__Your objective__: In the records below, pick out all lines containing the word "Image".
==========
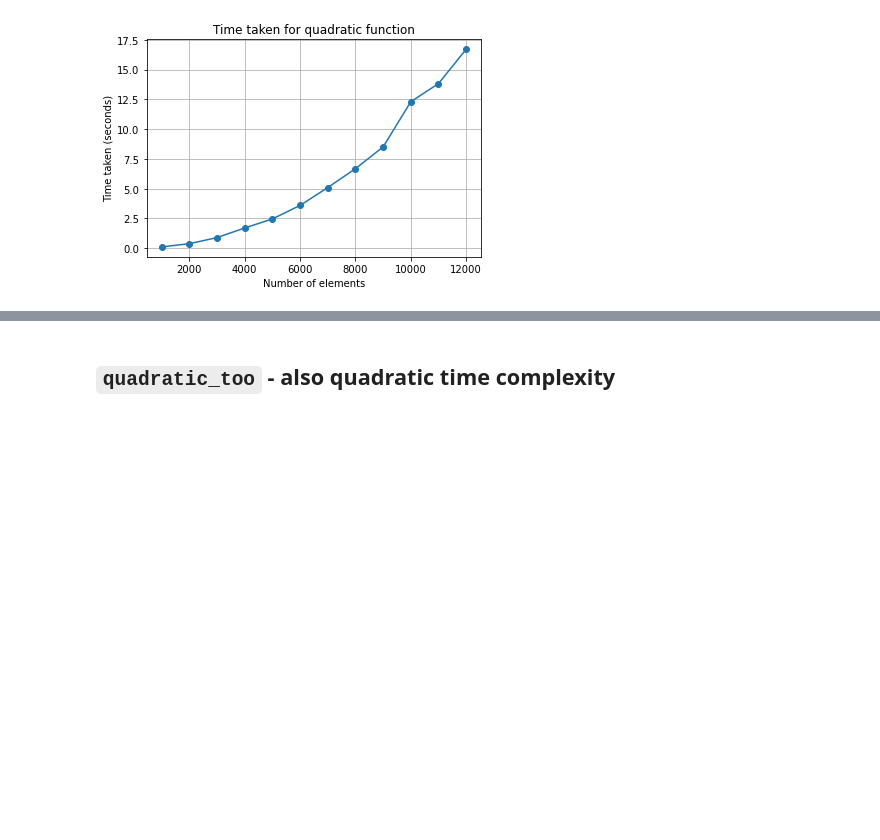
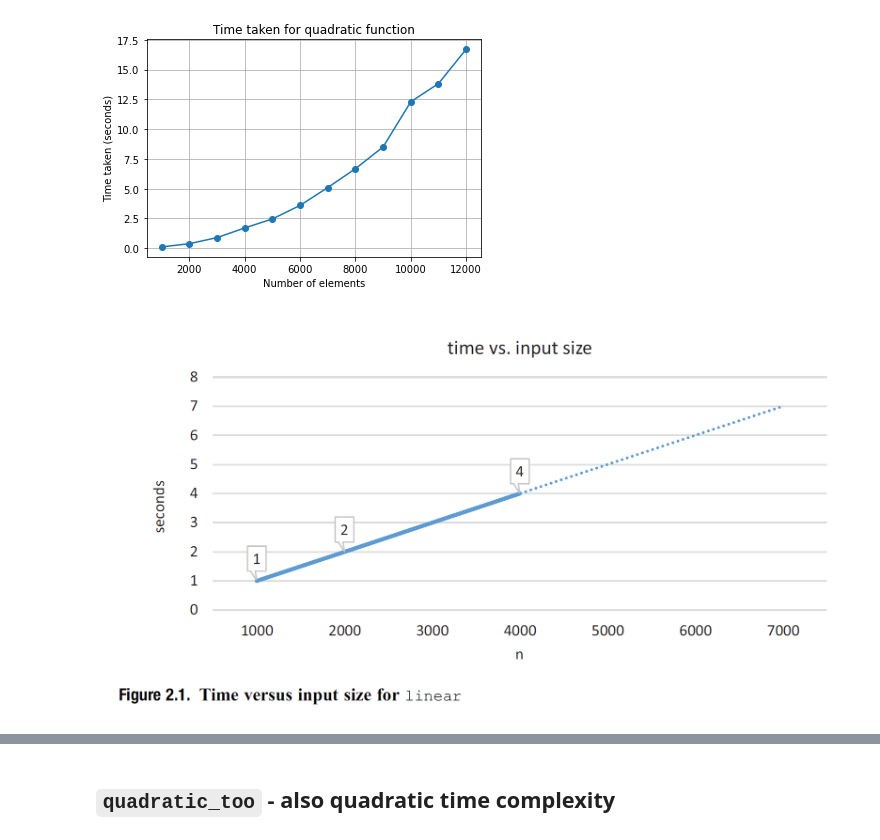
Before and after one commit to ariefouren/BIU-bio-python-2026, a Jupyter notebook: 03_Chapters/02_Efficiency_Matters/slides/08_2_Efficiency_Matters_Introduction_to_Complexity_slides.ipynb, the cells around one changed output, grey strips where cells are left out. Cells and saved outputs as stored; diff of their text form; code cells hidden in the pictures; blank space fills up the shorter version.

```diff
--- a/03_Chapters/02_Efficiency_Matters/slides/08_2_Efficiency_Matters_Introduction_to_Complexity_slides.ipynb
+++ b/03_Chapters/02_Efficiency_Matters/slides/08_2_Efficiency_Matters_Introduction_to_Complexity_slides.ipynb
@@ -237,5 +237,11 @@ plt.grid()
 plt.show()
 # %% [output]
 [figure]
+# %%
+from IPython.display import Image, display
+
+display(Image(filename="figures/fig2.1.png"))
+# %% [output]
+[figure, added]
 # %% [markdown]
 ## Quadratic growth
```
Also changed, not shown: parts of 1 cell of this notebook.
==========
__Solution to this exercise__:
+from IPython.display import Image, display
+display(Image(filename="figures/fig2.1.png"))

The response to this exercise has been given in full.